* **WHAT IS EXPECTED**:
Every line below that contains the word "Phase" must be copied.

START GIVEN ENTRIES

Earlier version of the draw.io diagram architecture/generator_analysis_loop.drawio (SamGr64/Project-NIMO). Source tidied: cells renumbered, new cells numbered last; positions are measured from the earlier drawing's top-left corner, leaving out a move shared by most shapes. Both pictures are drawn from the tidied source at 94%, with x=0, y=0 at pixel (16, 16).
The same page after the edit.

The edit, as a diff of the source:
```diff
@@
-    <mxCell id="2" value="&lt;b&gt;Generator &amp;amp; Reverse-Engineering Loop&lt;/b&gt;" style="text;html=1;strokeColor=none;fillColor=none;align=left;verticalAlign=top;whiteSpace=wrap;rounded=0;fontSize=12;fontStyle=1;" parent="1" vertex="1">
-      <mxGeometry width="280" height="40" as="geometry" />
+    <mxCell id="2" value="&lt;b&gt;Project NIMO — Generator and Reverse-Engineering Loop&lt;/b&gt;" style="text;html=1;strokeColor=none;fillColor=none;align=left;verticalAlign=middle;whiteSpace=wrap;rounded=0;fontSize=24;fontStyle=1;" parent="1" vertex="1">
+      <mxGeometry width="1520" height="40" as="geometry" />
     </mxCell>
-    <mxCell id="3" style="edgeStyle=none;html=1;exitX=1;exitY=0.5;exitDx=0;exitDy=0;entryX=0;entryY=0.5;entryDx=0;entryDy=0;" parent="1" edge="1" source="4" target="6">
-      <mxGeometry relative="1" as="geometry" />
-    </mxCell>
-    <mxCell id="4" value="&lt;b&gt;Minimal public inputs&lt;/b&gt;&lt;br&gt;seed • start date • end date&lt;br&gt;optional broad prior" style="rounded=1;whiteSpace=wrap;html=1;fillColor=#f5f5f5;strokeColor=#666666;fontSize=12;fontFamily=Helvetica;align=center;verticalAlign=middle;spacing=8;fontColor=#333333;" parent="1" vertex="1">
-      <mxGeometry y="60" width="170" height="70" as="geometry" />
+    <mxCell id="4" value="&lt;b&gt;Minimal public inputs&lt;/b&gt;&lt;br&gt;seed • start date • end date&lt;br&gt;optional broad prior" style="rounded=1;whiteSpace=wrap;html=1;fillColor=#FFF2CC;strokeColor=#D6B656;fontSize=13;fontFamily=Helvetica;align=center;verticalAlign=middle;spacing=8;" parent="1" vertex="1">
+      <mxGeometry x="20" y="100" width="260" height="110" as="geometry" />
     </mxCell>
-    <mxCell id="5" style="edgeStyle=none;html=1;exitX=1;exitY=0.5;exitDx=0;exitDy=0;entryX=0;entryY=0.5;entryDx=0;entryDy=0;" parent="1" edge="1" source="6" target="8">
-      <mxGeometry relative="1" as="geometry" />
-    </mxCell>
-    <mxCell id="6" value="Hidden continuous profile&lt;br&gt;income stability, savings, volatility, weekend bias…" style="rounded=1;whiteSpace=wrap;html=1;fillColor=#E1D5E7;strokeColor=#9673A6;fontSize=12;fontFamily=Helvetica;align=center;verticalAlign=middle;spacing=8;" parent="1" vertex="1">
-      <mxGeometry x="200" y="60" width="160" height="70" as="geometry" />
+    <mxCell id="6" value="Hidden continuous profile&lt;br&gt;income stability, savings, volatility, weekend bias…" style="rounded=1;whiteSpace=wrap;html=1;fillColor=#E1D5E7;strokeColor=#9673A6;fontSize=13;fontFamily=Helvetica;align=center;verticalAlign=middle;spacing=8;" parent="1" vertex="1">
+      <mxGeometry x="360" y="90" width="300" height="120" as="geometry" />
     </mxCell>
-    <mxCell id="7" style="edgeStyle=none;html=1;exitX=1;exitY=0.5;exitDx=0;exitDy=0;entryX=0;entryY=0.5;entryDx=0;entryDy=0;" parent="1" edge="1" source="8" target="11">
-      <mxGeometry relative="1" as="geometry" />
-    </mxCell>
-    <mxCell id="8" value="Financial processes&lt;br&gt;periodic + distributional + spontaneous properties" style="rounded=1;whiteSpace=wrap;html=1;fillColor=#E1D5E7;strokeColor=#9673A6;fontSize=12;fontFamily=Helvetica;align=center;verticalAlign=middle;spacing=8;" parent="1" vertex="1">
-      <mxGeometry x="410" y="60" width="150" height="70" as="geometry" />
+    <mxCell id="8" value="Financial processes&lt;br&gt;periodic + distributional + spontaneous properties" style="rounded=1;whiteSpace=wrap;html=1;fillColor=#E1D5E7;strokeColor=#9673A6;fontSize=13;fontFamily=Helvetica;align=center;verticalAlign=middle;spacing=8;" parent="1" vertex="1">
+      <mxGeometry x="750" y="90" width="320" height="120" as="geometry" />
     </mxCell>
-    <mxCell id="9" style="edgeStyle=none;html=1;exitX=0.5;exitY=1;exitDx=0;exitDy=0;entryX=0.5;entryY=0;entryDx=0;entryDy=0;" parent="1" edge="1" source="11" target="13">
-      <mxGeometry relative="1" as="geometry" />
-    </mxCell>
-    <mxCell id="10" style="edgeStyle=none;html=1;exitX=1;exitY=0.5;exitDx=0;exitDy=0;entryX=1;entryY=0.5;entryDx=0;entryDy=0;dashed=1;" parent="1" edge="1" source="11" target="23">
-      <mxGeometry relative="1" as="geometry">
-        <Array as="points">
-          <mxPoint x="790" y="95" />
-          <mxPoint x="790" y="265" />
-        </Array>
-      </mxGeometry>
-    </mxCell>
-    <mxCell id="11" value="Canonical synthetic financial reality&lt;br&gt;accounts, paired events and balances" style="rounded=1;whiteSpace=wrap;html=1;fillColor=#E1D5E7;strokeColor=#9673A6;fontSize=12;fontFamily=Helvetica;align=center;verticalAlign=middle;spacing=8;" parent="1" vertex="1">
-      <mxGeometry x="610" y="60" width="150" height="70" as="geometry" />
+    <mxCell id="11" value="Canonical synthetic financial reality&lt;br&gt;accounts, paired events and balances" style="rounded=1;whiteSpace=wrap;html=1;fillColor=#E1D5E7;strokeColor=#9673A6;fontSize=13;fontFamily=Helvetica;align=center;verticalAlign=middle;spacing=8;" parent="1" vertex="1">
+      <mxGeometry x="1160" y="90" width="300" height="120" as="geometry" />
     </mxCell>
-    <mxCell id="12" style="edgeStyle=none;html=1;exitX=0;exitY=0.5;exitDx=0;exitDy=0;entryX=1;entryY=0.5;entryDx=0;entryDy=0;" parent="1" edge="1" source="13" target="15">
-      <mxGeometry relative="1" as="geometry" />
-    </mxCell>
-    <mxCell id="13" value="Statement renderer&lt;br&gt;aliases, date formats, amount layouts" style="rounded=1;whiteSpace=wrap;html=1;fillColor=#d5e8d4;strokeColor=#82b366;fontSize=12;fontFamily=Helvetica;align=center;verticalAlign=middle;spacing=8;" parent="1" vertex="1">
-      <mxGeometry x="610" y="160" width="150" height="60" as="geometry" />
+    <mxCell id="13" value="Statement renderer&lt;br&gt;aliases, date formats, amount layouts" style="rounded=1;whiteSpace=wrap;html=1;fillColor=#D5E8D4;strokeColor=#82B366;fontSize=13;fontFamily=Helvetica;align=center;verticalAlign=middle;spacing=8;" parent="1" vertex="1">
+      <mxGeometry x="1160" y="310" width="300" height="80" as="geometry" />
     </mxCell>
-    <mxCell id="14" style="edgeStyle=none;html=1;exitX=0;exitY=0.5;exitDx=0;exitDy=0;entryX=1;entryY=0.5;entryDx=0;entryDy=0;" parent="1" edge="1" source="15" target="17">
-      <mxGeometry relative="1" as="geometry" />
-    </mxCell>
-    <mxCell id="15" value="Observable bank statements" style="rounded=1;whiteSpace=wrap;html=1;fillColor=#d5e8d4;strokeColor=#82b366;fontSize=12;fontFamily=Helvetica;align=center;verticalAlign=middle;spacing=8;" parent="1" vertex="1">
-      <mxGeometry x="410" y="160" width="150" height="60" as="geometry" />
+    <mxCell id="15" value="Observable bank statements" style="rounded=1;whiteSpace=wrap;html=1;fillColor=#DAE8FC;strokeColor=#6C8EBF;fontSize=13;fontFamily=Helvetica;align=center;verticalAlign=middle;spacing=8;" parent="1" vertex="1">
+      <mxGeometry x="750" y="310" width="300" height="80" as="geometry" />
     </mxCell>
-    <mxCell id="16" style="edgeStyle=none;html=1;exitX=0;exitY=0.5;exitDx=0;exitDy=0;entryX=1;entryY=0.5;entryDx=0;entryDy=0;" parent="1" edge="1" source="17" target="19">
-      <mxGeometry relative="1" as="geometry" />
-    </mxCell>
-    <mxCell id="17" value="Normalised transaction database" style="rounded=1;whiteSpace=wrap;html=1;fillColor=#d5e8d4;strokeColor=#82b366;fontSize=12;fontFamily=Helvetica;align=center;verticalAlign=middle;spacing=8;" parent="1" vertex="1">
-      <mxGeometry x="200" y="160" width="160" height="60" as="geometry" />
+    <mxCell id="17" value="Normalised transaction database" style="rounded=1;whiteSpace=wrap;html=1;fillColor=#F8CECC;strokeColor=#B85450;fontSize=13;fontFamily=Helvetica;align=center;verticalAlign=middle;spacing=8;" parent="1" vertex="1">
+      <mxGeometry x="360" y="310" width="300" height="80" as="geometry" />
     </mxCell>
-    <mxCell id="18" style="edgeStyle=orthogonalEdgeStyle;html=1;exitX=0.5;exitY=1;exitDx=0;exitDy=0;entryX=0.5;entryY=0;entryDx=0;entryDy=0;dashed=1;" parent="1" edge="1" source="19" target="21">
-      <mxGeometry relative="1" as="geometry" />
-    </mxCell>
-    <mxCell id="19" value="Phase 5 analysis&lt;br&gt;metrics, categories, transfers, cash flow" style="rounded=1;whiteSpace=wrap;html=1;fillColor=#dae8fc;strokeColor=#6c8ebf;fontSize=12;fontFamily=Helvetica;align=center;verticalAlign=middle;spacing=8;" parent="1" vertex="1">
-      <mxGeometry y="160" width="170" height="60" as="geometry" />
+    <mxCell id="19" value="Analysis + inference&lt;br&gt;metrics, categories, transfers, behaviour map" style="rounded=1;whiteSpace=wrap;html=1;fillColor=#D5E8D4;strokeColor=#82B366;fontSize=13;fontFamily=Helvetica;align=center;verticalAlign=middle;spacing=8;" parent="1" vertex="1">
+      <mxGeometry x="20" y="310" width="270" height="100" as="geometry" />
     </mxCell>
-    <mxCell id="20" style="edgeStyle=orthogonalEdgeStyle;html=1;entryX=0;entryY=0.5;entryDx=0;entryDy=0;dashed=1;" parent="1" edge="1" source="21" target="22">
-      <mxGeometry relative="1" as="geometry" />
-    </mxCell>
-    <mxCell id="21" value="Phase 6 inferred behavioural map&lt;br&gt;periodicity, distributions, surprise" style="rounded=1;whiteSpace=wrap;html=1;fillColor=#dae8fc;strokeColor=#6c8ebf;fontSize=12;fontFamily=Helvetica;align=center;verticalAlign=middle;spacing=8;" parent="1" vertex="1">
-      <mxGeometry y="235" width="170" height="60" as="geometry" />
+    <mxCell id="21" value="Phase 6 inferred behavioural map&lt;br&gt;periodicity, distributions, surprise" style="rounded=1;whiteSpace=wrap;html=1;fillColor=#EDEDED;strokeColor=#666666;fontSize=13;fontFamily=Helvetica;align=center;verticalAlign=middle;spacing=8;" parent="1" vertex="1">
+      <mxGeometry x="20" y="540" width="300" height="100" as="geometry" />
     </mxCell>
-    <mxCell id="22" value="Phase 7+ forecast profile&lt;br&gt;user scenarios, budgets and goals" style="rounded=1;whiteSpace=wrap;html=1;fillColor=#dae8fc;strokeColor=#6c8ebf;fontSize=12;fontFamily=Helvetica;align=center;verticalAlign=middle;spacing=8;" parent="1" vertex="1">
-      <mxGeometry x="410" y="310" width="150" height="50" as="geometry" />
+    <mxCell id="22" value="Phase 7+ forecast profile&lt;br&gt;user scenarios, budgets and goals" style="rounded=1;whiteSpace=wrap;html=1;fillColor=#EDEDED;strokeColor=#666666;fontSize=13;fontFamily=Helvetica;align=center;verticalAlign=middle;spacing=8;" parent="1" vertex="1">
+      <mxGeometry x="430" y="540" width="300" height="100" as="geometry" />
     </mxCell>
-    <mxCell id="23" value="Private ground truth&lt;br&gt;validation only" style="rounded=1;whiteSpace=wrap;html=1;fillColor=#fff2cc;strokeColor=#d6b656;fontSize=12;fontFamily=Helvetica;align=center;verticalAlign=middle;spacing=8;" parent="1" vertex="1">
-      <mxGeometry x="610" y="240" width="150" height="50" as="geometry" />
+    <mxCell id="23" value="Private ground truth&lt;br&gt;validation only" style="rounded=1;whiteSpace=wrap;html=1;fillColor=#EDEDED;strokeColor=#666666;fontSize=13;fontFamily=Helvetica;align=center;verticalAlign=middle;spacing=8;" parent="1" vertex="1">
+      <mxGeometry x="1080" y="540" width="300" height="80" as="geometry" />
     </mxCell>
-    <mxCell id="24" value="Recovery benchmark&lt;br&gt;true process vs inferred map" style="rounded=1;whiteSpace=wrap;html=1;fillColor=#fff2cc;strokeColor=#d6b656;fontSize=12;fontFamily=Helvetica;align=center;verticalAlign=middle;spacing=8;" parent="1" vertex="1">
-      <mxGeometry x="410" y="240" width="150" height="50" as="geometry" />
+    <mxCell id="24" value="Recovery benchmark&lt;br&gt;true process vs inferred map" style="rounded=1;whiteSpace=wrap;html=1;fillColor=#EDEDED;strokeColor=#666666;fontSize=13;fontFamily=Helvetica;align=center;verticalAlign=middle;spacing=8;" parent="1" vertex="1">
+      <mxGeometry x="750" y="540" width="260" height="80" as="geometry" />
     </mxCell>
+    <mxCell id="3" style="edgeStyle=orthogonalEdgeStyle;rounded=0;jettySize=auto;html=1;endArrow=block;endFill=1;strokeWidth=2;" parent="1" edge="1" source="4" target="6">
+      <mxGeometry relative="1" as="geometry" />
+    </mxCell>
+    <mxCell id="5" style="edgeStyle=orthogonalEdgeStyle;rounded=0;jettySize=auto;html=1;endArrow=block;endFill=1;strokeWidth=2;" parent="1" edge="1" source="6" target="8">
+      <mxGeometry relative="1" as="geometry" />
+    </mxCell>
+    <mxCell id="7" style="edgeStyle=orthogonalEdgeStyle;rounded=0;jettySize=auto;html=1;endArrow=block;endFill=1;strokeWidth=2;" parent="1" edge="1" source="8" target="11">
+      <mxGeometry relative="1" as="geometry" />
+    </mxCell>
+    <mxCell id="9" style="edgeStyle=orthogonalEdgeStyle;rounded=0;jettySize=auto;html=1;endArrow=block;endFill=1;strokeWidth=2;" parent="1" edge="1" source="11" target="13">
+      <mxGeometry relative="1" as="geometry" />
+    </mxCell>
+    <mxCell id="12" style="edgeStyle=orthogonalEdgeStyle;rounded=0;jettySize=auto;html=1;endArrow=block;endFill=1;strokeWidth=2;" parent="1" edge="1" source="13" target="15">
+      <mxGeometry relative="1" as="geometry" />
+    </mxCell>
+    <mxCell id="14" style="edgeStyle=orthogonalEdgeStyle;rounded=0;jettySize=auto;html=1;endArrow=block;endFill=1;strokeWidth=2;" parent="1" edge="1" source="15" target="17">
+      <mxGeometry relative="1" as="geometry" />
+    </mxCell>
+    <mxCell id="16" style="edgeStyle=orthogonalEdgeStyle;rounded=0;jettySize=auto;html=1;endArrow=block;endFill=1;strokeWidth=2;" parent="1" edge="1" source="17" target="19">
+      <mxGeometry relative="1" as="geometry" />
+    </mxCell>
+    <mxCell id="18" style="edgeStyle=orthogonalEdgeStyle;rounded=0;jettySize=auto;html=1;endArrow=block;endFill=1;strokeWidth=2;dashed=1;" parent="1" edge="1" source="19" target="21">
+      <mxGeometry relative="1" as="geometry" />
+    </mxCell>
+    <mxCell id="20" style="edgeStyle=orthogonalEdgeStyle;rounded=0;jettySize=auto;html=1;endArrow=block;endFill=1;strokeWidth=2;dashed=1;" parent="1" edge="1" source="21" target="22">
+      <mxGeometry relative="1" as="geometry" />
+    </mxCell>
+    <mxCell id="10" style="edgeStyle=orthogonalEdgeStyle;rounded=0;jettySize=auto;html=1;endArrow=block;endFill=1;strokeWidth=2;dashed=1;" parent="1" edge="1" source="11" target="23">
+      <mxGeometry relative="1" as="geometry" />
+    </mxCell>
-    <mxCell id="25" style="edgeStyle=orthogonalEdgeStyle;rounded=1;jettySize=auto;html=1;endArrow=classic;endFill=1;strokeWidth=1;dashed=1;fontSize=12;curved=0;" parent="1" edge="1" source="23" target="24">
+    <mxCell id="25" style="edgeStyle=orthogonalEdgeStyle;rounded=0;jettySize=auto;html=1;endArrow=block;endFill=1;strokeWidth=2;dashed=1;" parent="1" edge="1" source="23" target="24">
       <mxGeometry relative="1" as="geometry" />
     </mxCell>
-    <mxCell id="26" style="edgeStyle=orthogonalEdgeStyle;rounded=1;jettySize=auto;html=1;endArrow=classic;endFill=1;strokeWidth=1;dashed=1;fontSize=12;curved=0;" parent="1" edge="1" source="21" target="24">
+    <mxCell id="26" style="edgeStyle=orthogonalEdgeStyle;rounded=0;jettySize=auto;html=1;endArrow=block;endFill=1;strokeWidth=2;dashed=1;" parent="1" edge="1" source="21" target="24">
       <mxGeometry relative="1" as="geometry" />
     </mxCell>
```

END GIVEN ENTRIES

* **THE ANSWER**:
-    <mxCell id="19" value="Phase 5 analysis&lt;br&gt;metrics, categories, transfers, cash flow" style="rounded=1;whiteSpace=wrap;html=1;fillColor=#dae8fc;strokeColor=#6c8ebf;fontSize=12;fontFamily=Helvetica;align=center;verticalAlign=middle;spacing=8;" parent="1" vertex="1">
-    <mxCell id="21" value="Phase 6 inferred behavioural map&lt;br&gt;periodicity, distributions, surprise" style="rounded=1;whiteSpace=wrap;html=1;fillColor=#dae8fc;strokeColor=#6c8ebf;fontSize=12;fontFamily=Helvetica;align=center;verticalAlign=middle;spacing=8;" parent="1" vertex="1">
+    <mxCell id="21" value="Phase 6 inferred behavioural map&lt;br&gt;periodicity, distributions, surprise" style="rounded=1;whiteSpace=wrap;html=1;fillColor=#EDEDED;strokeColor=#666666;fontSize=13;fontFamily=Helvetica;align=center;verticalAlign=middle;spacing=8;" parent="1" vertex="1">
-    <mxCell id="22" value="Phase 7+ forecast profile&lt;br&gt;user scenarios, budgets and goals" style="rounded=1;whiteSpace=wrap;html=1;fillColor=#dae8fc;strokeColor=#6c8ebf;fontSize=12;fontFamily=Helvetica;align=center;verticalAlign=middle;spacing=8;" parent="1" vertex="1">
+    <mxCell id="22" value="Phase 7+ forecast profile&lt;br&gt;user scenarios, budgets and goals" style="rounded=1;whiteSpace=wrap;html=1;fillColor=#EDEDED;strokeColor=#666666;fontSize=13;fontFamily=Helvetica;align=center;verticalAlign=middle;spacing=8;" parent="1" vertex="1">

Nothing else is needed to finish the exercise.